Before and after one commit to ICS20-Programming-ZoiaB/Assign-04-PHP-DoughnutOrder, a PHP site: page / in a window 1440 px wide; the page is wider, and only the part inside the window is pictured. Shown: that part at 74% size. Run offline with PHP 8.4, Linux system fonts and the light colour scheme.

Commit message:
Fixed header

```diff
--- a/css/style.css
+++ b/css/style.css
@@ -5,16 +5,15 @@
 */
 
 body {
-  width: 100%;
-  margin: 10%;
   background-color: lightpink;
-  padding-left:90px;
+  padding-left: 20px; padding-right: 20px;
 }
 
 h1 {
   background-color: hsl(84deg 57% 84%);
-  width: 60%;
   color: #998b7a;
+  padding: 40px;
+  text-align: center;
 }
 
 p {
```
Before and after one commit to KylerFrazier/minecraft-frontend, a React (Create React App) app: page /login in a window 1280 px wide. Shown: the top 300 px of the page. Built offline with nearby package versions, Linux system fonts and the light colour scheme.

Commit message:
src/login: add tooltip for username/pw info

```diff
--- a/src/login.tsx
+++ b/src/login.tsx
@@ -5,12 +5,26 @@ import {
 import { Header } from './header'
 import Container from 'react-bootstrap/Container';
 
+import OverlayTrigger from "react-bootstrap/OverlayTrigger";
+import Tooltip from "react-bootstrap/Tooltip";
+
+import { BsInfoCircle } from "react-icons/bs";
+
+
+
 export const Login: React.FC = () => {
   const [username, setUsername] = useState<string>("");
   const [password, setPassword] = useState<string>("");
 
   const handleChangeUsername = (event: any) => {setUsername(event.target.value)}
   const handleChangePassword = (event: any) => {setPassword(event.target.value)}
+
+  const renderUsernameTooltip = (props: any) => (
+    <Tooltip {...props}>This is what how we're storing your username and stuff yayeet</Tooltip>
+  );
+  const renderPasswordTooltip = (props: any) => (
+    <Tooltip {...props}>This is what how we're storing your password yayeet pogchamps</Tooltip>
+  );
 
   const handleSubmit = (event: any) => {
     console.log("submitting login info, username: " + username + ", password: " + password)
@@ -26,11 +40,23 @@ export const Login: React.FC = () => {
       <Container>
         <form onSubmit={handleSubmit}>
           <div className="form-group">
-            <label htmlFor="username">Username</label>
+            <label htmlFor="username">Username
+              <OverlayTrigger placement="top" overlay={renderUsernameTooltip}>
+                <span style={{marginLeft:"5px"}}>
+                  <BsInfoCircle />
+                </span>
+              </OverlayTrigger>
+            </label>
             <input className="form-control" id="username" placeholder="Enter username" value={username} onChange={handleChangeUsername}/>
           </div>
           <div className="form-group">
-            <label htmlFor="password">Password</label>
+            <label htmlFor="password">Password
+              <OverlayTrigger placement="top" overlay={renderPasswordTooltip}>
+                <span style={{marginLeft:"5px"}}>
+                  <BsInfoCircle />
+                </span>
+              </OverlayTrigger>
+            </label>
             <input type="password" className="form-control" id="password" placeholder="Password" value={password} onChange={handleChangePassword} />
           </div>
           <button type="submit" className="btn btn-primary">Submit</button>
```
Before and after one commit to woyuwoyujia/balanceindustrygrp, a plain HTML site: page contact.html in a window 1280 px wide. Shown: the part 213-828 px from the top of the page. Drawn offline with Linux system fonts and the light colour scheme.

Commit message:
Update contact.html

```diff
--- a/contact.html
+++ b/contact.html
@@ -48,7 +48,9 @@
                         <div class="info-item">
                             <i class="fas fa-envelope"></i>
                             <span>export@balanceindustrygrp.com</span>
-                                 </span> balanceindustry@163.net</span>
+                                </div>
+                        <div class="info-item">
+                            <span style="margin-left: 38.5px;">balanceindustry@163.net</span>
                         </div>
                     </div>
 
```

■ **Problem to work on**
"style" is the string to look for; please copy every line of the records above where it appears.

■ **Solution to the problem**
--- a/css/style.css
+++ b/css/style.css
+                <span style={{marginLeft:"5px"}}>
+                <span style={{marginLeft:"5px"}}>
+                            <span style="margin-left: 38.5px;">balanceindustry@163.net</span>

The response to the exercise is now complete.